Narasimham however credits Pulla Reddy for the immense work done by him during the evacuation period. He states that Pulla Reddy was instrumental in constructing air raid shelters and water reservoirs for firefighting and also conducting several mock drills and training the staff in Air Raid Precautions. Pulla Reddy succeeded in keeping the morale of the Corporation staff high by taking care of their needs and by running common kitchens for them as their families had left the city. While crediting Satyamurti’s persistent efforts being instrumental in the Government taking up of the Poondi reservoir project, Narasimham states that Pulla Reddy played a significant role in bringing the long-contemplated project to fruition.
Summing up his reminiscences of Pulla Reddy’s tenure in the Corporation, Narasimham states that while Pulla Reddy was completely honest and hardworking, he was not suited for work in areas of rapid development. He says that Pulla Reddy’s failure to make a mark as a Commissioner was on account of multiple reasons, including the fact that he did not give his officers enough freedom and that he was often given to wasting his time on matters that did not merit much attention such as anonymous and pseudonymous petitions, offensive speeches made in the Council etc, while pushing important issues behind. All of this in Narasimham’s view resulted in Pulla Reddy being shunted off to Ramnad as Collector after his tenure as Corporation Commissioner ended. It was in ICS terms an “inchoate small district with its headquarters in Madurai outside the district”. Pulla Reddy was so incensed at this that he went on leave.
That departure from the Madras Corporation was not without its share of intrigue if Narasimham is to be believed. Having had two extensions as Commissioner, Pulla Reddy was quite fond of stating that he had had enough and would be glad to leave on some other posting. But in reality he was angling for a third extension and almost succeeded in getting it. It was for this reason that while overtly supporting the appointment of JPL Shenoy, ICS as his successor, he covertly resorted to delaying his departure, hoping that his extension would somehow come through in the interim. Shenoy however was no innocent when it came to such manipulations and short-circuited the matter by landing up on the appointed day to take charge. Narasimham must have been indulged in a private joke for it was he who ensured that the major land development in west Madras in the early 1950s was named Shenoy Nagar, with the main thoroughfare being named after Pulla Reddy. The two remain forever in uncomfortable proximity.

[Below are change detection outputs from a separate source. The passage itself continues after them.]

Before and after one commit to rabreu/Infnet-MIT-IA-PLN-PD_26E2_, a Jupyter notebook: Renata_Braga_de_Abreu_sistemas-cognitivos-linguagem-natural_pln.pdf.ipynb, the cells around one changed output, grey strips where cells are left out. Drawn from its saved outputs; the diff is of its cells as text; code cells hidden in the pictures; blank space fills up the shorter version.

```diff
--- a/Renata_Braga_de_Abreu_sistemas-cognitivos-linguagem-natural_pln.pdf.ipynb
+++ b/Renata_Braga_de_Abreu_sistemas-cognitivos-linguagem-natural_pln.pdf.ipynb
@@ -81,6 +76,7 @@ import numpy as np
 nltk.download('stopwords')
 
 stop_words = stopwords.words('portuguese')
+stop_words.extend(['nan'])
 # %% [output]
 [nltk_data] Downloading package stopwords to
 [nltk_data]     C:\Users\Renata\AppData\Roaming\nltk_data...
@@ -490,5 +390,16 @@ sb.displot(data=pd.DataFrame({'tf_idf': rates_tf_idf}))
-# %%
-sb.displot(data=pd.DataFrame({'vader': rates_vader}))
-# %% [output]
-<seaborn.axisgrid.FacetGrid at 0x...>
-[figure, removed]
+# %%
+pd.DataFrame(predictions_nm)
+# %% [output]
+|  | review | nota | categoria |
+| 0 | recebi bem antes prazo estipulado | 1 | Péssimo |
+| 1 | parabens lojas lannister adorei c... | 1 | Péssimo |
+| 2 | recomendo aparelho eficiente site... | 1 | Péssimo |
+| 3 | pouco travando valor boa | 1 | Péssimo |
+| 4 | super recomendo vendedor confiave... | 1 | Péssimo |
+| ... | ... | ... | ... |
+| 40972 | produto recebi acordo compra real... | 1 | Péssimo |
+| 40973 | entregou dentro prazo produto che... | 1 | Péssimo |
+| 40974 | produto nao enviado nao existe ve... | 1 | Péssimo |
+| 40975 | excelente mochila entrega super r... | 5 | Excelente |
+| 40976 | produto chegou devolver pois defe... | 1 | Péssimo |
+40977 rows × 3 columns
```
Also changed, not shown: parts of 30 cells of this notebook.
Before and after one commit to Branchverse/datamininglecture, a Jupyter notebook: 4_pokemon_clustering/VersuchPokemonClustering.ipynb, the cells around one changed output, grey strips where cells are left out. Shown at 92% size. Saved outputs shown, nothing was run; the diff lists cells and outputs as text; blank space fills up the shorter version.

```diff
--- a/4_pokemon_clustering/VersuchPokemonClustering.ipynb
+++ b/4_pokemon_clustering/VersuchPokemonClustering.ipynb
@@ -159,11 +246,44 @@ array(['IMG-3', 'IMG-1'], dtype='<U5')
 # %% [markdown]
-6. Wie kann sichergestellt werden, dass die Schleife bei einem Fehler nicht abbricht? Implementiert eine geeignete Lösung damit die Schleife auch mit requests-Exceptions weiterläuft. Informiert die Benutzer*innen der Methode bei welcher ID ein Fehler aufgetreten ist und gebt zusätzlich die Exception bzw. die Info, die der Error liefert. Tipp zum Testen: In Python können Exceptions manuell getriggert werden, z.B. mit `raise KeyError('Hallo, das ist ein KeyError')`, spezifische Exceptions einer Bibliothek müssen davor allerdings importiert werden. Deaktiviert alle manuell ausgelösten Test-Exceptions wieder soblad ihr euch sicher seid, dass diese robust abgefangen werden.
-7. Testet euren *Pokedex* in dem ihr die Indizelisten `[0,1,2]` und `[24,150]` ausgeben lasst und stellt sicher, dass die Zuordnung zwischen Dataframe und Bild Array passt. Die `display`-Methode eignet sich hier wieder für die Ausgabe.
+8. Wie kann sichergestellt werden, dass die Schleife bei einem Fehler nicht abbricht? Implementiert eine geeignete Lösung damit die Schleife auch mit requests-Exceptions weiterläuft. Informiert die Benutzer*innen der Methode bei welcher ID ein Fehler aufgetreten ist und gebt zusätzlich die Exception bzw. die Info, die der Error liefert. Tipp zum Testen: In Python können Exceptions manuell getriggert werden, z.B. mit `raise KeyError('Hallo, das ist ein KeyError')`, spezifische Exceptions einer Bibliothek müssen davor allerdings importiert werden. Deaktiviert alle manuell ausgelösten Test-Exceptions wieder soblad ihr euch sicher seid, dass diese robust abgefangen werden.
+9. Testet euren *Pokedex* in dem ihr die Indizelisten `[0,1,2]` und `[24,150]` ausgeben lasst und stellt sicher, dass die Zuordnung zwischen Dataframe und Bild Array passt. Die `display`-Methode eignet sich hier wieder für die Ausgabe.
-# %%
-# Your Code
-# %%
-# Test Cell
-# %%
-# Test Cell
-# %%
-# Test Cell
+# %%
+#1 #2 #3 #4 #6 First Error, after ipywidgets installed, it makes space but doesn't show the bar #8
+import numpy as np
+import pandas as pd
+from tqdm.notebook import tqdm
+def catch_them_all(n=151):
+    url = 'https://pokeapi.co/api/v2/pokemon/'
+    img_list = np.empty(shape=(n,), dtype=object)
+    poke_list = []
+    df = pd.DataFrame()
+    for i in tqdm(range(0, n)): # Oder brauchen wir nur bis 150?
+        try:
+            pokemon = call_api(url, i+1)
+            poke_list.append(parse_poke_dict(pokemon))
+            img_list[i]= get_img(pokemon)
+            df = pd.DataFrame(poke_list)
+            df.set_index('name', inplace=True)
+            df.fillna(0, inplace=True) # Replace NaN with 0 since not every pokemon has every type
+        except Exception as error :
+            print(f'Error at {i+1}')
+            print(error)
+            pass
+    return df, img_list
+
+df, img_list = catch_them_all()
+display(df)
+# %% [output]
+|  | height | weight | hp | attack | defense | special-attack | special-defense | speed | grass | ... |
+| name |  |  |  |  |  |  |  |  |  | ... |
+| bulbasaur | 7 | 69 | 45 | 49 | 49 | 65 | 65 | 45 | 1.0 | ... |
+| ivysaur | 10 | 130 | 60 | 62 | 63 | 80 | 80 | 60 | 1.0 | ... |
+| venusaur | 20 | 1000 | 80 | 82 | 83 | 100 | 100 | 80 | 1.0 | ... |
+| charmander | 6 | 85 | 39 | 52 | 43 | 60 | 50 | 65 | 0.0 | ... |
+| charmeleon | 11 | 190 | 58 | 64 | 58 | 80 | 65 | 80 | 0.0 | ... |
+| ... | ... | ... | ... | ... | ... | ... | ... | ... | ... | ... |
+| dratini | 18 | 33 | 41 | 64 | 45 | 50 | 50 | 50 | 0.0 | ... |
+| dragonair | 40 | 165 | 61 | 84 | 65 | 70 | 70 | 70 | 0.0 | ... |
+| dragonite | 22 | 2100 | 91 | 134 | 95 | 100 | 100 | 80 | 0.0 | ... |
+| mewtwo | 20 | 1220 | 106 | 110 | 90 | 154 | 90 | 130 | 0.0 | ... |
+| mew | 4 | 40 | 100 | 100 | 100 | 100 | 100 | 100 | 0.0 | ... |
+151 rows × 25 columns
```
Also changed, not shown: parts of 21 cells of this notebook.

While recognising that Narasimham’s account could suffer from bias for whatever reason and could be perception-based, it reiterates the theory that history is often a tale of the victorious, suggesting that there exists a definite possibility for an alternative view of events of the past.